I am quite good at mathematics but often I don't know what things are called. For instance, I wanted to find the area under a curve for a particular function. I looked up the name of the function on Wikipedia and there was a huge amount of information.

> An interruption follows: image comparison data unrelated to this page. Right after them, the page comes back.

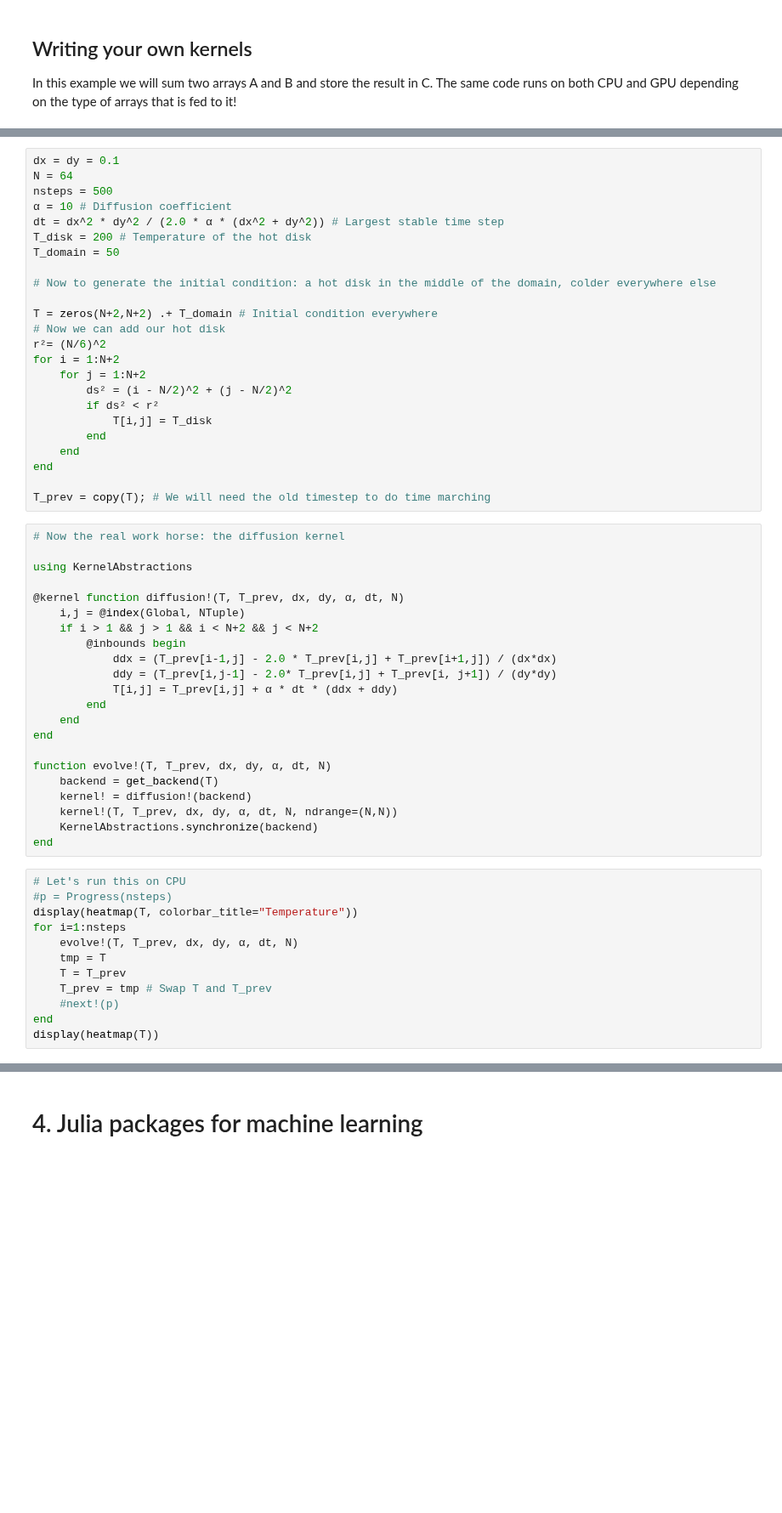
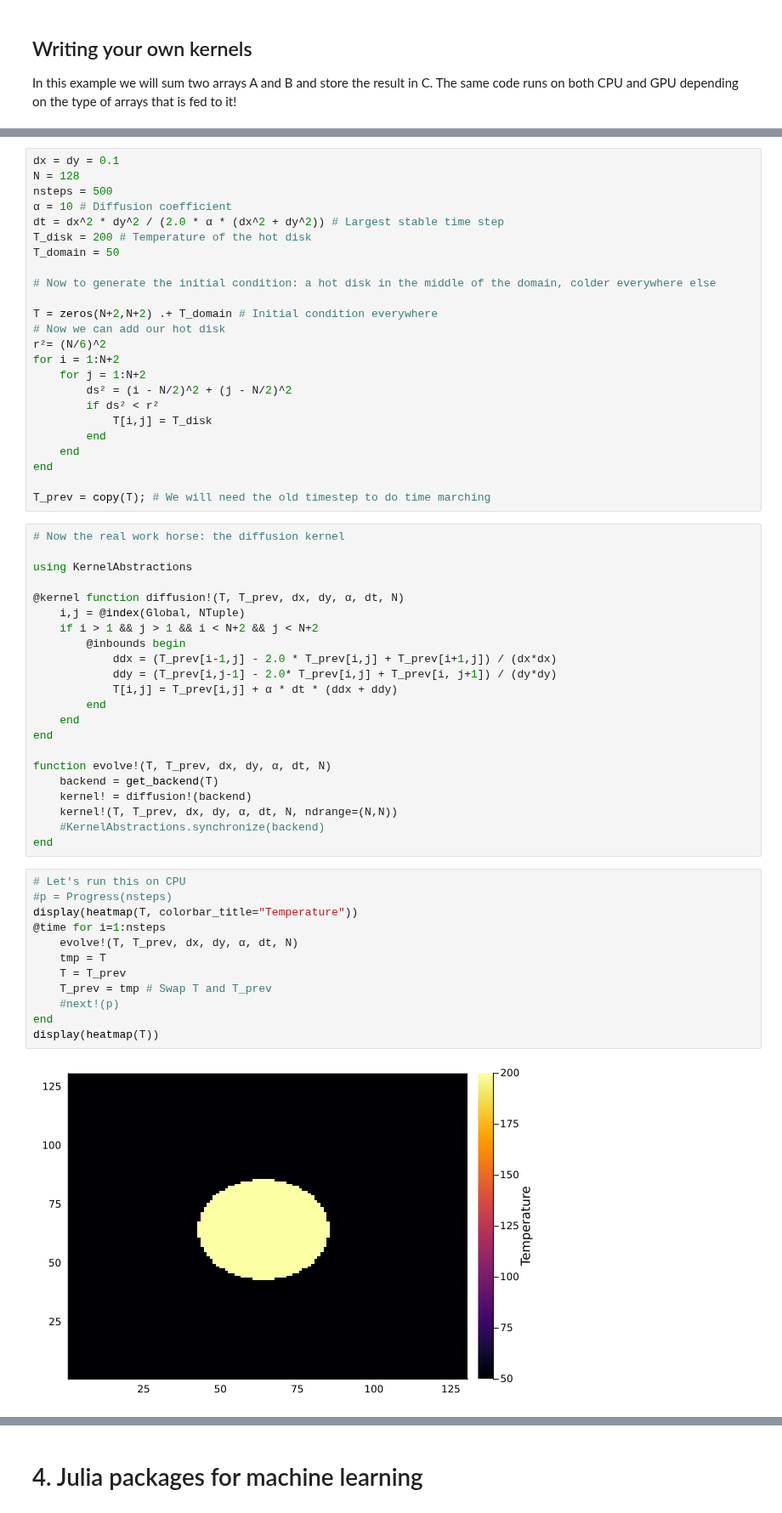
Before and after one commit to ENCCS/webinar_documents, a Jupyter notebook: 2024-nov-21_julia_webinar/Webinar_Julia.ipynb, the cells around one changed output, grey strips where cells are left out. Shown at 85% size. Cells and saved outputs as stored; diff of their text form; blank space fills up the shorter version.

```diff
--- a/2024-nov-21_julia_webinar/Webinar_Julia.ipynb
+++ b/2024-nov-21_julia_webinar/Webinar_Julia.ipynb
@@ -346,7 +494,7 @@ This equation is suitable to describe diffusion processes. We will try to solve
 Let us define preliminary variables containing the problem size, timestep and initial conditions:
 # %%
 dx = dy = 0.1
-N = 64
+N = 128
 nsteps = 500
 α = 10 # Diffusion coefficient
 dt = dx^2 * dy^2 / (2.0 * α * (dx^2 + dy^2)) # Largest stable time step
@@ -388,17 +536,19 @@ function evolve!(T, T_prev, dx, dy, α, dt, N)
     backend = get_backend(T)
     kernel! = diffusion!(backend)
     kernel!(T, T_prev, dx, dy, α, dt, N, ndrange=(N,N))
-    KernelAbstractions.synchronize(backend)
+    #KernelAbstractions.synchronize(backend)
 end
 # %%
 # Let's run this on CPU
 #p = Progress(nsteps)
 display(heatmap(T, colorbar_title="Temperature"))
-for i=1:nsteps
+@time for i=1:nsteps
     evolve!(T, T_prev, dx, dy, α, dt, N)
     tmp = T
     T = T_prev
     T_prev = tmp # Swap T and T_prev
     #next!(p)
 end
 display(heatmap(T))
+# %% [output]
+[figure, added]
```
Also changed, not shown: parts of 31 cells of this notebook.
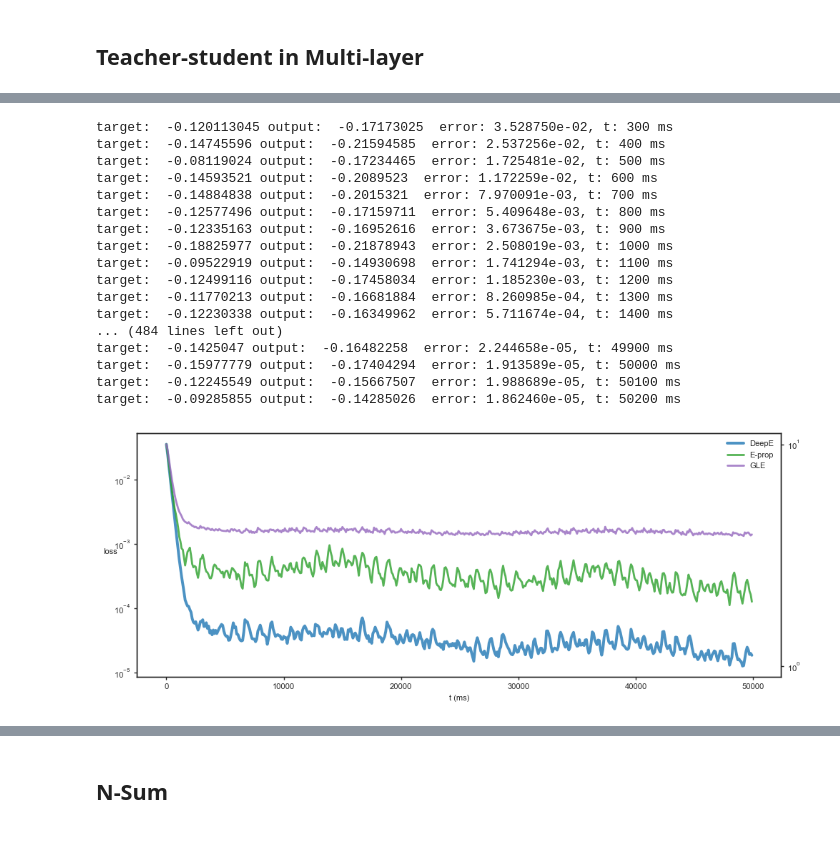
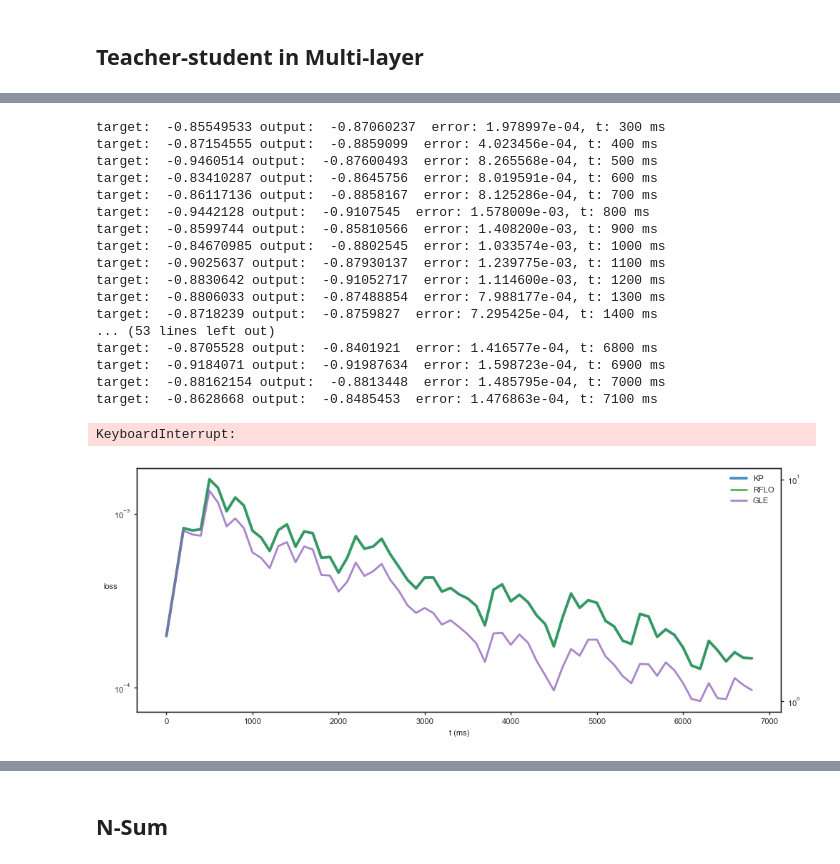
Before and after one commit to Baskin-LIU/Kernel-Propagation, a Jupyter notebook: Experiments/MiniTasks.ipynb, the cells around one changed output, grey strips where cells are left out. Cells and saved outputs as stored; diff of their text form; code cells hidden in the pictures.

```diff
--- a/Experiments/MiniTasks.ipynb
+++ b/Experiments/MiniTasks.ipynb
@@ -30,15 +30,15 @@ eval_phase_steps = int(eval_phase/dt)
 
 # init both teacher and student net
 n_in, n_hidden1, n_hidden2, n_out = 4, 3, 2, 2
-beta=0.1
+beta=0.5
 activation='sigmoid'
 
 student = DEFwdNetwork(
     layers=[
-        FwdDENeurons(n_in=n_in, n_neurons=n_hidden1, tau=[1.7, 3., 7.], lr_w=2.0,
-                     activation=activation, dt=dt, scale=0.6),
-        LastFwdDENeurons(n_in=n_hidden1, n_neurons=n_hidden2, tau=[4, 12], lr_w=0.3,
-                     activation=activation, dt=dt, scale=1.6),
+        FwdDENeurons(n_in=n_in, n_neurons=n_hidden1, tau=[1.7, 3., 7.], lr_w=0.1,
+                     activation=activation, dt=dt, scale=1.0),
+        LastFwdDENeurons(n_in=n_hidden1, n_neurons=n_hidden2, tau=[4, 12], lr_w=0.1,
+                     activation=activation, dt=dt, scale=1.0),
         FwdNeurons(n_in=n_hidden2, n_neurons=n_out, tau=dt,
                    lr_w=0.0, activation='linear', dt=dt)
     ],
@@ -55,12 +55,16 @@ student = DEFwdNetwork(
 #     ],)
 
 
-student2 = FwdNetwork(net=student, layers=FwdRFNeurons)
+#student2 = FwdNetwork(net=student, layers=FwdRFNeurons)
 
 student3 = FwdNetwork(net=student, layers=FwdGLENeurons)
+student2 = RTRLNetwork(net=student)
 student_naive = copy.deepcopy(student2)
 teacher = copy.deepcopy(student2)
 student.reset()
+student2.reset()
+student3.reset()
+#student.beta *= 2
 
 Students={'DeepElig':student, 'Eprop':student2, 'GLE':student3, 'naive':student_naive}
 
@@ -71,8 +75,6 @@ with torch.no_grad():
     for i, l in enumerate(student.layers[:-1]):
         deviate = torch.randn(l.W_in.shape)*6e-1
         teacher.layers[i].W_in += deviate
-# deviate = torch.randn(teacher.layers[-1].W_in.shape)*1e-2
-# teacher.layers[-1].W_in += deviate
 
 input_fuc = mul_sin_function(n=n_in, n_sin=2, period=(20, 80), bias = (-0.5, 0.5), magnitude=(0.2, 1), phase = (0, 6), dt=dt)
 #input_fuc = mul_sin_function(n=n_in, n_sin=2, period=(15, 40), bias=(-0.1, 0.1), magnitude=(0.2, 1.0), phase=(0, 6), dt=dt)
@@ -88,10 +90,12 @@ with torch.no_grad():
         inp = input_fuc(t)[None,:]
         r_out_target, u_out_target = teacher.step(inp)
         r_out, u_out = student.step(inp)
+        _, _ = student2.step(inp)
         r_out1, u_out = student3.step(inp)
         error = u_out_target - u_out
         student.prop(error)
         student2.prop(error)
+        student3.prop(error)
         Rcd.rec([inp, u_out_target, u_out])
 
     print("reach steady state with error: %f"%(error**2).mean().item())
@@ -122,8 +124,8 @@ student.beta *= 16
 Cum_errors = 3*[(error**2).mean().item()]
 error_record, mismatch_record = [], []
 cum_eps = 0
-Students['Eprop'].align(student)
-Students['GLE'].align(student)
+#Students['Eprop'].align(student)
+#Students['GLE'].align(student)
 Rcd = Recorder(['dt_tau_de', 'rhod'])
 
 with torch.no_grad():
@@ -136,7 +138,8 @@ with torch.no_grad():
             r_out, u_out = Students[stu].step(inp)
             error = u_out_target - u_out
             Students[stu].prop(error)
-            Students[stu].learnW()
+            Students[stu].learnW(update=True)
+
             Cum_errors[i] = 0.999*Cum_errors[i] + 0.001*(error**2).mean().item()
 
         if (t*dt)%100==0:
@@ -146,43 +149,44 @@ with torch.no_grad():
                   " error: %5e, t: %d ms"%(Cum_errors[0], t*dt))
 #Rcd.finish()
 # %% [output]
-target:  -0.120113045 output:  -0.17173025  error: 3.528750e-02, t: 300 ms
-target:  -0.14745596 output:  -0.21594585  error: 2.537256e-02, t: 400 ms
-target:  -0.08119024 output:  -0.17234465  error: 1.725481e-02, t: 500 ms
-target:  -0.14593521 output:  -0.2089523  error: 1.172259e-02, t: 600 ms
-target:  -0.14884838 output:  -0.2015321  error: 7.970091e-03, t: 700 ms
-target:  -0.12577496 output:  -0.17159711  error: 5.409648e-03, t: 800 ms
-target:  -0.12335163 output:  -0.16952616  error: 3.673675e-03, t: 900 ms
-target:  -0.18825977 output:  -0.21878943  error: 2.508019e-03, t: 1000 ms
-target:  -0.09522919 output:  -0.14930698  error: 1.741294e-03, t: 1100 ms
-target:  -0.12499116 output:  -0.17458034  error: 1.185230e-03, t: 1200 ms
-target:  -0.11770213 output:  -0.16681884  error: 8.260985e-04, t: 1300 ms
-target:  -0.12230338 output:  -0.16349962  error: 5.711674e-04, t: 1400 ms
-... (484 lines left out)
-target:  -0.1425047 output:  -0.16482258  error: 2.244658e-05, t: 49900 ms
-target:  -0.15977779 output:  -0.17404294  error: 1.913589e-05, t: 50000 ms
-target:  -0.12245549 output:  -0.15667507  error: 1.988689e-05, t: 50100 ms
-target:  -0.09285855 output:  -0.14285026  error: 1.862460e-05, t: 50200 ms
+target:  -0.85549533 output:  -0.87060237  error: 1.978997e-04, t: 300 ms
+target:  -0.87154555 output:  -0.8859099  error: 4.023456e-04, t: 400 ms
+target:  -0.9460514 output:  -0.87600493  error: 8.265568e-04, t: 500 ms
+target:  -0.83410287 output:  -0.8645756  error: 8.019591e-04, t: 600 ms
+target:  -0.86117136 output:  -0.8858167  error: 8.125286e-04, t: 700 ms
+target:  -0.9442128 output:  -0.9107545  error: 1.578009e-03, t: 800 ms
+target:  -0.8599744 output:  -0.85810566  error: 1.408200e-03, t: 900 ms
+target:  -0.84670985 output:  -0.8802545  error: 1.033574e-03, t: 1000 ms
+target:  -0.9025637 output:  -0.87930137  error: 1.239775e-03, t: 1100 ms
+target:  -0.8830642 output:  -0.91052717  error: 1.114600e-03, t: 1200 ms
+target:  -0.8806033 output:  -0.87488854  error: 7.988177e-04, t: 1300 ms
+target:  -0.8718239 output:  -0.8759827  error: 7.295425e-04, t: 1400 ms
+... (53 lines left out)
+target:  -0.8705528 output:  -0.8401921  error: 1.416577e-04, t: 6800 ms
+target:  -0.9184071 output:  -0.91987634  error: 1.598723e-04, t: 6900 ms
+target:  -0.88162154 output:  -0.8813448  error: 1.485795e-04, t: 7000 ms
+target:  -0.8628668 output:  -0.8485453  error: 1.476863e-04, t: 7100 ms
+KeyboardInterrupt:
 # %%
 Error_record = np.array(error_record).T
 fig = plt.figure(figsize=(10, 4))
 time = np.arange(Error_record.shape[1])*100
 ax = fig.add_subplot(111)
 ax2 = ax.twinx()
 ax.set_yscale('log')
 ax.set_ylabel('loss', rotation=0)
 ax2.set_yscale('log')
 #ax2.set_ylabel(r"$\mathbf{u}^{ɑ}$", rotation=0)
-l1,  = ax.plot(time, Error_record[0], label="DeepE", color=blue, linewidth=2.8, alpha=0.8)
-l11, = ax.plot(time, Error_record[1], label="E-prop", color=green, linewidth=2., alpha=0.8)
+l1,  = ax.plot(time, Error_record[0], label="KP", color=blue, linewidth=2.8, alpha=0.8)
+l11, = ax.plot(time, Error_record[1], label="RFLO", color=green, linewidth=2., alpha=0.8)
 l12, = ax.plot(time, Error_record[2], label="GLE", color=purple, linewidth=2., alpha=0.8)
 lines = [l1, l11, l12]
 labels = [line.get_label() for line in lines]
 ax.legend(lines, labels, loc='upper right', frameon=False)
 ax.set_xlabel('t (ms)')
 
 plt.tight_layout()
 #plt.savefig('./fig/losscurvecompare2L.png')
 plt.show()
 # %% [output]
-[figure, old version]
+[figure, new version]
```
Also changed, not shown: parts of 13 cells of this notebook, 29 other files.
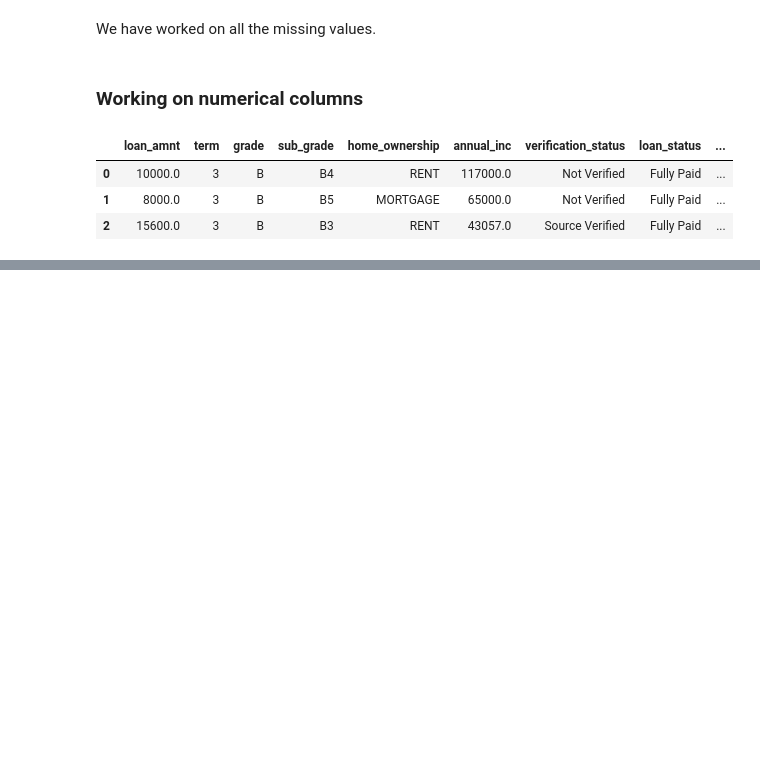
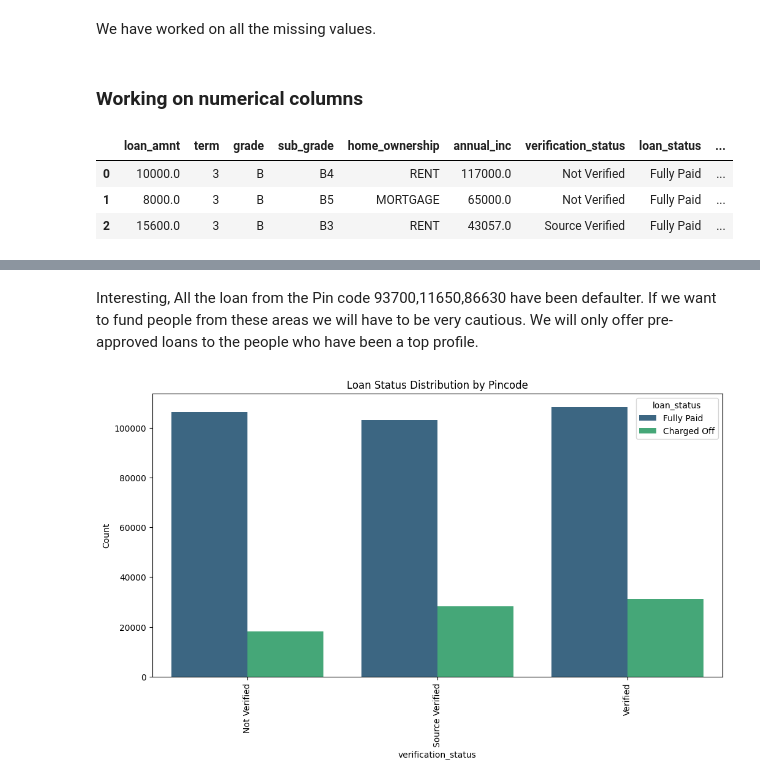
Before and after one commit to Vipulbhansali/CreditLine-Decision-Engine-Using-Amazon-Sagemaker, a Jupyter notebook: model notebook/eda_model_building.ipynb, the cells around one changed output, grey strips where cells are left out. Cells and saved outputs as stored; diff of their text form; code cells hidden in the pictures; blank space fills up the shorter version.

```diff
--- a/model notebook/eda_model_building.ipynb
+++ b/model notebook/eda_model_building.ipynb
@@ -272,0 +353,12 @@ df.head(3)
+# %% [markdown]
+Interesting, All the loan from the Pin code 93700,11650,86630 have been defaulter. If we want to fund people from these areas we will have to be very cautious. We will only offer pre-approved loans to the people who have been a top profile.
+# %%
+plt.figure(figsize=(12, 6))
+sns.countplot(data=df, x='verification_status' ,hue='loan_status', palette='viridis')
+plt.xticks(rotation=90)
+plt.title('Loan Status Distribution by Pincode')
+plt.xlabel('verification_status')
+plt.ylabel('Count')
+plt.show()
+# %% [output]
+[figure, added]
```
Also changed, not shown: parts of 20 cells of this notebook.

I didn't know what I was looking for was called integration until I posted a question on math.SE. Someone left a comment saying that the information I wanted was given in detail on the Wikipedia page, which once I knew what the name was I was able to verify.

So, where is the best place to ask what things are called?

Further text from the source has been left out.